Health Bolt states in the conditions that health and safety comes first in the competition. Drivers are not allowed to drive more than an average of ten hours a day in order to participate. Speekenbrink acknowledges that it is of course not healthy for drivers to push the limits and work more than fifty to sixty hours a week just to qualify for the prizes. Bolt evaluates at least weekly and will address drivers about it, he says.
“But the reality is that we don’t have drivers who do that. We have, of course, looked at that before. So far we haven’t seen that, so I don’t expect that to happen.”

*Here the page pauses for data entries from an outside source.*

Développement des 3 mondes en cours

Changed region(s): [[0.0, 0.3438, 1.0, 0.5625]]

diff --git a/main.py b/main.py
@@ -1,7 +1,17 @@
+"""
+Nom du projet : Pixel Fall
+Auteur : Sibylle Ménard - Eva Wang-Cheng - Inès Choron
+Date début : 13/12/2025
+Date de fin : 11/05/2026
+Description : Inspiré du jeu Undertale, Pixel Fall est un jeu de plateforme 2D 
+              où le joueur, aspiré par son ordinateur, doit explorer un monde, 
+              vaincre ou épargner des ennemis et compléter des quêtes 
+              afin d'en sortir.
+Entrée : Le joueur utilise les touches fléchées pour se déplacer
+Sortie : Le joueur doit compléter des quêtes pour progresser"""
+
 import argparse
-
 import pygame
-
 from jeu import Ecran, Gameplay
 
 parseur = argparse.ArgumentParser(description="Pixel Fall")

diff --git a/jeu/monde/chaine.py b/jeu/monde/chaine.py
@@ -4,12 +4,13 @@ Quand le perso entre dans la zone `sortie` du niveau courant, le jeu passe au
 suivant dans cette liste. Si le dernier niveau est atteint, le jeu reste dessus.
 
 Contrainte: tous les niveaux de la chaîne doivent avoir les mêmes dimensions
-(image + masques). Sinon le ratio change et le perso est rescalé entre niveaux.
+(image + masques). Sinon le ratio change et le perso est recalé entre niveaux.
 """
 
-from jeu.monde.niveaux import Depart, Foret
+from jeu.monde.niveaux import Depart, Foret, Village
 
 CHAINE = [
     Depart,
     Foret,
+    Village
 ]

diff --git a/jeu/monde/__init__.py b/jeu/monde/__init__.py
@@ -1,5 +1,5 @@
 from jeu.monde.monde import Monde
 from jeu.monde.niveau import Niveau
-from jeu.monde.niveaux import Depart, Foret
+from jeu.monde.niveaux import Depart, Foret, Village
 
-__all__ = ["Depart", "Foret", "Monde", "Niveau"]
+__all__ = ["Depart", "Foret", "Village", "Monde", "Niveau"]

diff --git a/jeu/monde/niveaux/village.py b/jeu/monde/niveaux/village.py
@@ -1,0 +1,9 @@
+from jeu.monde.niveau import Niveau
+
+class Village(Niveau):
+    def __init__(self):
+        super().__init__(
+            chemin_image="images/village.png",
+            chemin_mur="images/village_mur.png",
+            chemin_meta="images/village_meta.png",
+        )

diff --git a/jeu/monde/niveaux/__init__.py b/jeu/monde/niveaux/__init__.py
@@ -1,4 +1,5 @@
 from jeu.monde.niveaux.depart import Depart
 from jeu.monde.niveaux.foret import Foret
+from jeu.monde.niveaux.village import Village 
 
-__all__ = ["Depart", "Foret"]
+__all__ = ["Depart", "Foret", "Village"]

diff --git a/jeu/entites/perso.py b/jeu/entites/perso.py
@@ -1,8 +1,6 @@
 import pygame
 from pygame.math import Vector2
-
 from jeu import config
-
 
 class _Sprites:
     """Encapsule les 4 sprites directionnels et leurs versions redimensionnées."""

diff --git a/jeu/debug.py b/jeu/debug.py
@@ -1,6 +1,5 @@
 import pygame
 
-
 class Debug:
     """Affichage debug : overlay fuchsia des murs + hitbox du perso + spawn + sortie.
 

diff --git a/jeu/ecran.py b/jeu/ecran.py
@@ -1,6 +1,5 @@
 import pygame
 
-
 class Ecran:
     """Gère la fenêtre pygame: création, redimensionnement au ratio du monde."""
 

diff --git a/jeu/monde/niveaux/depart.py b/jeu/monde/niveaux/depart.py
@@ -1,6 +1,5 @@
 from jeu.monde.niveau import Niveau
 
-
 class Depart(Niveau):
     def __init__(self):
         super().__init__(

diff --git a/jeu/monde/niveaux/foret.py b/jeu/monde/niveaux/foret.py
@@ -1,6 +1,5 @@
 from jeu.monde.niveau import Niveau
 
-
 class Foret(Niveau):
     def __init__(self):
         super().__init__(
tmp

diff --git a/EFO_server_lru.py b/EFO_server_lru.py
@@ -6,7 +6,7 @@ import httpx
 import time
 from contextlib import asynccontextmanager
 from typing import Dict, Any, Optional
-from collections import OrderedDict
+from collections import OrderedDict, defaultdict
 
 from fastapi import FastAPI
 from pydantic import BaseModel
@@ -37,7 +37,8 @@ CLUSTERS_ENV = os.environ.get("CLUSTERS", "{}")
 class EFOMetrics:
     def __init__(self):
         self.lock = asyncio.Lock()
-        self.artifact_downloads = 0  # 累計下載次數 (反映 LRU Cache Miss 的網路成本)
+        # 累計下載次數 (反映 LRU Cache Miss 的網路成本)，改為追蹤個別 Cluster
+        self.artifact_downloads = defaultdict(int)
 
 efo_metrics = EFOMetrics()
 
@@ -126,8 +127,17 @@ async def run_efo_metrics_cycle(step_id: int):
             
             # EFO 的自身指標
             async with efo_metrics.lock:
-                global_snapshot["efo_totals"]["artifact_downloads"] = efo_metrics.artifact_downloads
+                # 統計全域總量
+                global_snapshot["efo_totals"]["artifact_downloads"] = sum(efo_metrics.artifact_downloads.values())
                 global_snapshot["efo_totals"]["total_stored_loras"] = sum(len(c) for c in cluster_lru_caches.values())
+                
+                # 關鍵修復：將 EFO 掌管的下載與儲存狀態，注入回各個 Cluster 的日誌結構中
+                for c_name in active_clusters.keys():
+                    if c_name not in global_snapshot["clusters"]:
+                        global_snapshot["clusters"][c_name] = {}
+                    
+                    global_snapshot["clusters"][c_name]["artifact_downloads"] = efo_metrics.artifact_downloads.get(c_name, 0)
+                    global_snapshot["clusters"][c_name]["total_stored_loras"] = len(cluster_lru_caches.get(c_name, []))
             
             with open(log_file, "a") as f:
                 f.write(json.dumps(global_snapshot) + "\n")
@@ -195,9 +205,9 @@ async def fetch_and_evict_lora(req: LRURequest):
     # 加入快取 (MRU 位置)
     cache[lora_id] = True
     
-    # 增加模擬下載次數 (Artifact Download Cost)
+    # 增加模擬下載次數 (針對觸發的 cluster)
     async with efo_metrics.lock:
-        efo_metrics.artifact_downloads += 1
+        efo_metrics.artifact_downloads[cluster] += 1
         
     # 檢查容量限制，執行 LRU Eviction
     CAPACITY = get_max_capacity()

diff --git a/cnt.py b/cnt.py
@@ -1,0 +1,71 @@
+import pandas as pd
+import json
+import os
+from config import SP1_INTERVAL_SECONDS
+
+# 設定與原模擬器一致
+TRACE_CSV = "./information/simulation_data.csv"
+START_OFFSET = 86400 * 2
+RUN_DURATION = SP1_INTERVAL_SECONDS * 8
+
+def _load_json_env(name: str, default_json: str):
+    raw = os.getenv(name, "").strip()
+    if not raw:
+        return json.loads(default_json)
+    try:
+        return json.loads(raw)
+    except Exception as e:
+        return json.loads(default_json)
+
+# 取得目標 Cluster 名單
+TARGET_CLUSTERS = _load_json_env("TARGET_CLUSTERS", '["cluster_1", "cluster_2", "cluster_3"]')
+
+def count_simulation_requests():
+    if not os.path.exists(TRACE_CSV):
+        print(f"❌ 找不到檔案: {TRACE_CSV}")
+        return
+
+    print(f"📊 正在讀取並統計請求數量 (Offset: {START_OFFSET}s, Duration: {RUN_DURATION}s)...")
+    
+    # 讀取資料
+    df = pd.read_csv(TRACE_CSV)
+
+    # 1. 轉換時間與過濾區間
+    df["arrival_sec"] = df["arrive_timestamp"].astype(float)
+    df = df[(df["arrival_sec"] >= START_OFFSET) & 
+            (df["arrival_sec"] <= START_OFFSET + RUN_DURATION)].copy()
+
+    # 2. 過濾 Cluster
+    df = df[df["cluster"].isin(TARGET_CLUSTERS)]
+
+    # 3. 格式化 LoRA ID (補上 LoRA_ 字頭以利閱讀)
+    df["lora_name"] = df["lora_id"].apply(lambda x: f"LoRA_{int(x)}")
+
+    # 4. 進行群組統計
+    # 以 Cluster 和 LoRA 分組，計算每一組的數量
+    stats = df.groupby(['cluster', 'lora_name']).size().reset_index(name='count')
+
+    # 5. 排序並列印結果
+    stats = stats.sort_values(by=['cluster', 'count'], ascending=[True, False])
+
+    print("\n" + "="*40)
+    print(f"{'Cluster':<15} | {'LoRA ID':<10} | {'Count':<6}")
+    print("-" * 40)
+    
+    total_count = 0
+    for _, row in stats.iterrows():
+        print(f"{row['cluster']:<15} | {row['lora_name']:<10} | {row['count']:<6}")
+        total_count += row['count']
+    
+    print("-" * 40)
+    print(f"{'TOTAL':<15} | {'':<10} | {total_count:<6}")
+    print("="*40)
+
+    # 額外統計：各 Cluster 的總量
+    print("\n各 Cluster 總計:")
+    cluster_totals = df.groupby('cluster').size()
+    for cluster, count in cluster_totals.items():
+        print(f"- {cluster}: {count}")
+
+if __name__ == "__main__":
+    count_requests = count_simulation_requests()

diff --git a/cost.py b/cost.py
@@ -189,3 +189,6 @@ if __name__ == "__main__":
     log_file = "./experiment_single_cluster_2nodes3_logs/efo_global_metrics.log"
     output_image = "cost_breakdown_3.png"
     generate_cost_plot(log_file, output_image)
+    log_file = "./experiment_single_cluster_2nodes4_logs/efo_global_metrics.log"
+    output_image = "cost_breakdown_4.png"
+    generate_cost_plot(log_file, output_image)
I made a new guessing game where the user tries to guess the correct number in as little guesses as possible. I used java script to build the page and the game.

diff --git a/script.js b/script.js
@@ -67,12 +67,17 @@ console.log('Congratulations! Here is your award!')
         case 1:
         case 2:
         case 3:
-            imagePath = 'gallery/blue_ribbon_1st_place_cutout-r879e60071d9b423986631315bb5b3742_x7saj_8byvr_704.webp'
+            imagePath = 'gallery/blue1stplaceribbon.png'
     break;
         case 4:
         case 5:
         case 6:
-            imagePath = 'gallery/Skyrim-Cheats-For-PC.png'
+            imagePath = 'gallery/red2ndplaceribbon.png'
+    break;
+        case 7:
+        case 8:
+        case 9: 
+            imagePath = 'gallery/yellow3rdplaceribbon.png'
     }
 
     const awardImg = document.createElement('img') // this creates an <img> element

‘Dangerous’ FNV is very skeptical about the Bolt Super League. “It’s really dangerous,” said driver Amrit Sewgobind. “I do have concerns about that. It encourages unsafe driving.” He recalls a series of serious accidents involving Uber taxis several years ago. After that, the Municipality of Amsterdam and Uber made agreements to improve road safety in the city.
Aside from safety, Sewgobind fears the Bolt competition will rush drivers. “It is a way to manage performance and to display a certain behaviour. Driving a taxi is not a game to which you have to link a bonus system, but a serious profession in which safety must come first.” He believes that the drivers should receive a good hourly wage for all the time worked and not just for certain journeys.
Uber The union is generally critical of platform work. Last month, FNV filed a lawsuit against Uber. The union demanded a penalty of 100.26 euros from the court for each day that taxi company Uber does not comply with a court ruling from last September. In it, the court in Amsterdam ruled that Uber drivers are employees and that the taxi collective agreement must therefore be complied with. In turn, Uber went to court to demand from the Ministry of Social Affairs that the collective labor agreement for taxi transport no longer applies to the entire sector. Judgments in both cases are expected in the course of this month and early next month.